Britain's Tony Blair says he's sorry for the poor handling of the war in Iraq. Why haven't George W. Bush, Dick Cheney done the same?

Guess who's back. Back again. OK, it's me, but for reasons too boring to explain, what I like to call "full service blogging" -- long boring liberal diatribes that get slammed by dozens of commenters who only read the first paragraph -- won't resume until tomorrow. I did want to highlight, however, this story that made news over the weekend, and what it says about the difference between politics here in the U.S. compared to more respectable corners of the globe:

Former British Prime Minister Tony Blair says he's sorry for "mistakes" made in the U.S.-led invasion of Iraq in 2003, but he doesn't regret bringing down dictator Saddam Hussein.

"I can say that I apologize for the fact that the intelligence we received was wrong because, even though he had used chemical weapons extensively against his own people, against others, the program in the form that we thought it was did not exist in the way that we thought," Blair said in an exclusive interview on CNN's Fareed Zakaria GPS that airs Sunday.

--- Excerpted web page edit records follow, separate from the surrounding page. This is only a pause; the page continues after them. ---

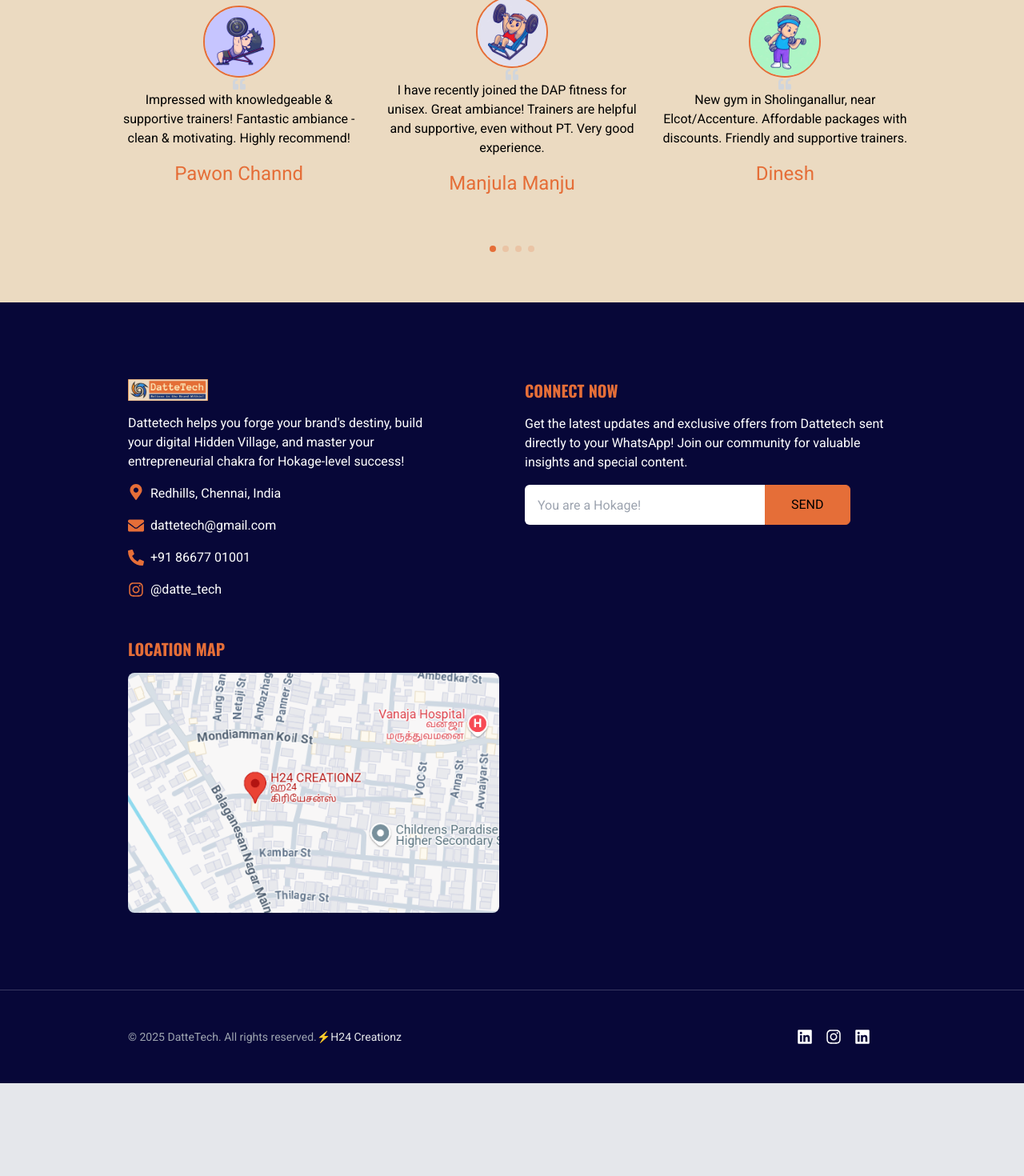
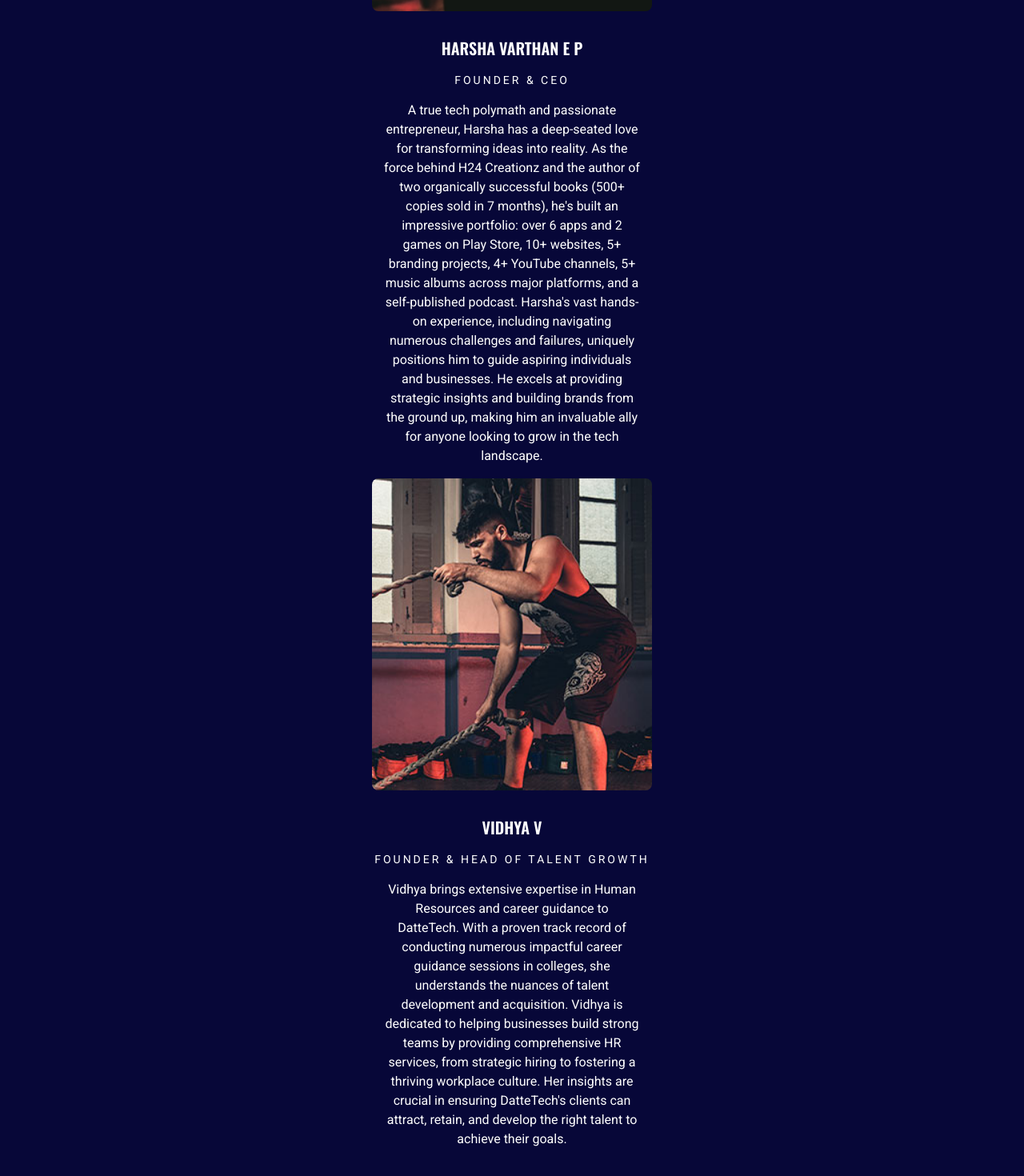
Before and after one commit to harshavarthanep/DatteTech, a Next.js app: page / in a window 1280 px wide. Shown: the part 4520-5990 px from the top of the page at 80% size. Before the commit the page ends 5874 px from the top, so only its background shows below. Built offline with nearby package versions, Linux system fonts and the light colour scheme.

Commit message:
Update Team.tsx

```diff
--- a/components/Team.tsx
+++ b/components/Team.tsx
@@ -6,17 +6,18 @@ import Image from "next/image";
 
 const trainerData = [
   {
-    image: "/assets/img/trainers/david.jpg",
+    image: "/assets/img/trainers/Harsha1.jpg",
     name: "Harsha Varthan E P",
     role: "Founder & CEO",
-    description: "Passionate enterprenur who has experimented his life with lots of tech",
+    description:
+      "A true tech polymath and passionate entrepreneur, Harsha has a deep-seated love for transforming ideas into reality. As the force behind H24 Creationz and the author of two organically successful books (500+ copies sold in 7 months), he's built an impressive portfolio: over 6 apps and 2 games on Play Store, 10+ websites, 5+ branding projects, 4+ YouTube channels, 5+ music albums across major platforms, and a self-published podcast. Harsha's vast hands-on experience, including navigating numerous challenges and failures, uniquely positions him to guide aspiring individuals and businesses. He excels at providing strategic insights and building brands from the ground up, making him an invaluable ally for anyone looking to grow in the tech landscape.",
   },
-  // {
-  //   image: "/assets/img/trainers/matt.jpg",
-  //   name: "Matt",
-  //   role: "Body builder coach",
-  //   description: "Lorem ipsum, dolor sit amet consectetur adipisicing elit.",
-  // },
+  {
+    image: "/assets/img/trainers/matt.jpg",
+    name: "Vidhya V",
+    role: "Founder & Head of Talent Growth",
+    description: "Vidhya brings extensive expertise in Human Resources and career guidance to DatteTech. With a proven track record of conducting numerous impactful career guidance sessions in colleges, she understands the nuances of talent development and acquisition. Vidhya is dedicated to helping businesses build strong teams by providing comprehensive HR services, from strategic hiring to fostering a thriving workplace culture. Her insights are crucial in ensuring DatteTech's clients can attract, retain, and develop the right talent to achieve their goals.",
+  },
 ];
 
 const Team = () => {
@@ -51,14 +52,14 @@ const Team = () => {
                 key={index}
               >
                 {/* image */}
-{/*                 <div className="relative w-[250px] h-[280px] sm:w-[300px] sm:h-[330px] lg:w-[350px] lg:h-[390px] mx-auto mb-4">
+                <div className="relative w-[250px] h-[280px] sm:w-[300px] sm:h-[330px] lg:w-[350px] lg:h-[390px] mx-auto mb-4">
                   <Image
                     src={trainer.image}
                     fill
                     alt={trainer.name}
                     className="rounded-lg object-cover"
                   />
-                </div> */}
+                </div>
                 <h4 className="text-lg md:text-xl font-semibold mb-2">
                   {trainer.name}
                 </h4>
```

Blair was referring to the claim that Saddam's regime possessed weapons of mass destruction, which was used by the U.S. and British governments to justify launching the invasion. But the intelligence reports the claim was based on turned out to be false.

The ensuing war and dismantling of Saddam's government plunged Iraq into chaos, resulting in years of deadly sectarian violence and the rise of al Qaeda in Iraq, a precursor of ISIS. Tens of thousands of Iraqis, more than 4,000 U.S. troops and 179 British service members were killed in the lengthy conflict.

So on one hand, kudos to CNN for coaxing that admission from Blair; it won't change the outcome, of course, for that tens of thousands that we lost, including more than 4,000 American troops and countless innocent civilians. But an apology and admission of errors is one important baby step on the road to saner policies in that war-torn corner of the world. Can you imagine George W. Bush, Dick Cheney, or Donald Rumsfeld apologizing for their role in this human catastrophe?

Me neither.

But it would also be a mistake to give all of the credit to Tony Blair's humanitarian instincts. That's because the real reason that Blair apologized in that CNN interview is because he had to. A British panel of inquiry into the war, called the Chilcot commission, is preparing to release a report that's expected to slam authorities both in the UK and here in these United States for both the shoddy case for the 2003 war as well as the inadequate planning for its aftermath.

So maybe there's been no accountability here because there's been no credible investigation. Because here in America, we're all about looking forward, not back. That sounds good -- except with no one held responsible for the crimes and misdemeanors of the early 2000s, it's all but guaranteed that America will keep making on the same mistakes, making every day Back to the Future Day.